Irene believes that Gil is reading her private notebook so she decides to keep two: the Red Diary, which she “hides” in a place she knows Gil will find it, and the Blue Notebook, which she hides in a private place. Both books play prominent parts in the novel; Irene, who badly wants their marriage to end, realizes she can manipulate Gil with the entries in the Blue Notebook that he secretly reads.
Erdrich has a talent for bringing her characters to immediate life. This, coupled with her superlative storytelling, is what makes her one of my favorite fiction writers. In this relatively brief novel, she fully realizes not only Irene and Gil, but their three children, who are vividly portrayed, as well as Irene’s sister, Louise. Though the story might seem a familiar one, it is the incisive psychological insight, her ability to capture a moment, that lifts the work above standard fare.
The following is a fairly common scene in modern fiction: a couple is making dinner together, moving back and forth between the serious topic of going to marriage counseling and the banality of everyday things (which they can’t even agree on). Irene says, in reply to the idea of counseling:
I need a clove of garlic. Can you crush a clove for me? I’ll have to talk about our marriage, said Irene. I can’t do that anymore.
There’s not much garlic. Here. Gil scrapped a bit of garlic into the jar she was using for the salad dressing. Why can’t you talk about our marriage?
Because our marriage is kitsch.
Everything is kitsch, said Gil. He always dipped his lasagna noodles in hot water to soften them, which Irene said was unnecessary.
They reverted to one of their endless arguments, first about the noodles, then about kitsch. This was not fighting, but the sort of argument that could go on for years and years, where each found bits of evidence to prove their point and dropped it into the next go-round a month, two or three months, on. They were back in old territory. They argued sometimes for comfort.
In the following single sentence, with the very deliberate use of the “grammatically incorrect” double negative, she perfectly encapsulates the flaw at the heart of obsessive Gil:
“He believed he wasn’t capable of not loving Irene …”
There is a devastating precision in that line that anyone who has seen unhealthy obsession in love recognizes immediately.
How this all plays out, the resonance of the title phrase “shadow tag” and its relation to the Native American superstition of soul-stealing in photography/art, are examples of this novel’s deep richness.
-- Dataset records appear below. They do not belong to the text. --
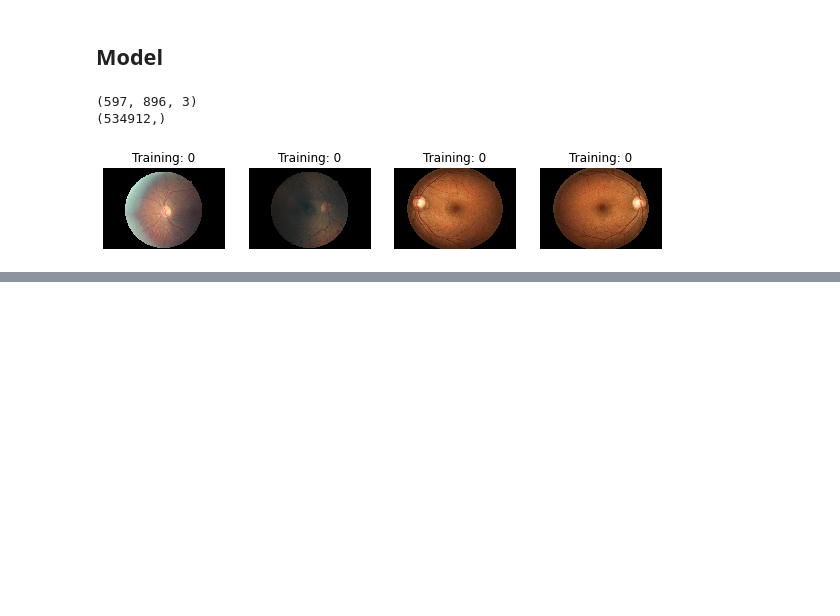
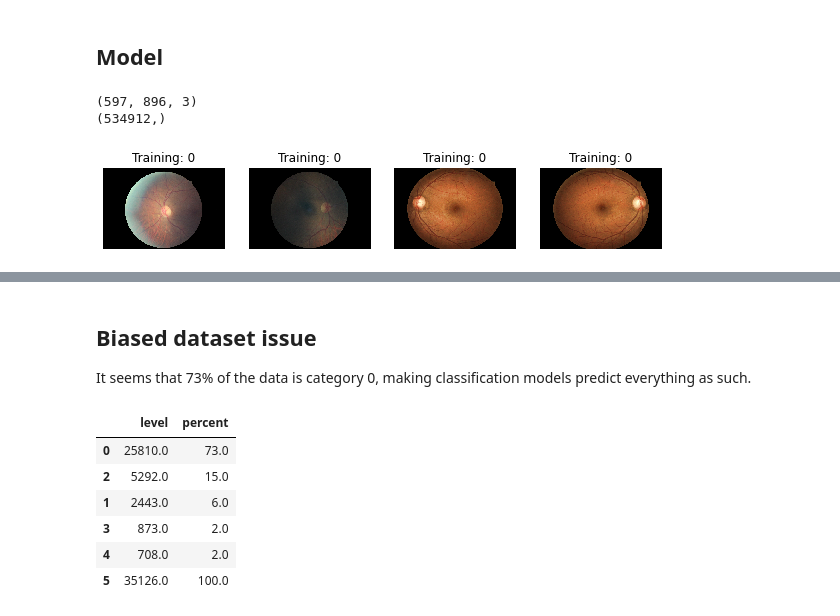
Before and after one commit to RipOrbofWinter/EyeDiseaseDetection, a Jupyter notebook: ResearchNotebook.ipynb, the cells around one changed output, grey strips where cells are left out. Drawn from its saved outputs; the diff is of its cells as text; code cells hidden in the pictures; blank space fills up the shorter version.

```diff
--- a/ResearchNotebook.ipynb
+++ b/ResearchNotebook.ipynb
@@ -330,0 +324,19 @@ weighted avg       0.60      0.77      0.67       412
+# %% [markdown]
+## Biased dataset issue
+It seems that 73% of the data is category 0, making classification models predict everything as such.
+# %%
+temp = labels_reset.apply(pd.value_counts)
+temp['percent'] = temp['level']
+for index, column in enumerate(temp['level']):
+    temp.at[index, 'percent'] = ((temp.at[index, 'percent']) / 35126 * 100)
+temp.at[5, 'percent'] = 100
+temp.at[5, 'level'] = 35126
+temp
+# %% [output]
+|  | level | percent |
+| 0 | 25810.0 | 73.0 |
+| 2 | 5292.0 | 15.0 |
+| 1 | 2443.0 | 6.0 |
+| 3 | 873.0 | 2.0 |
+| 4 | 708.0 | 2.0 |
+| 5 | 35126.0 | 100.0 |
```
Also changed, not shown: parts of 11 cells of this notebook.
That the story closely parallels the real life relationship of Erdrich and her deceased husband, the author Michael Dorris, has been noted in some recent reviews.
Frankly, in my opinion, the biographical similarities don’t inform the story in any way beyond that of macabre curiosity, but you might want to judge that yourself. For me, the novel transcends the personal and gets to what is universal in human relationships: love, need, desire, obsession, and power. It reads like a primer of what to avoid and strikes desperately close to home as it explores what can go wrong and why. The cliché abides: there is a thin line between love and hate.
Like Louise Erdrich, this book stands on its own two legs, powerfully, beautifully, and without compromise. It is high quality modern fiction, indeed.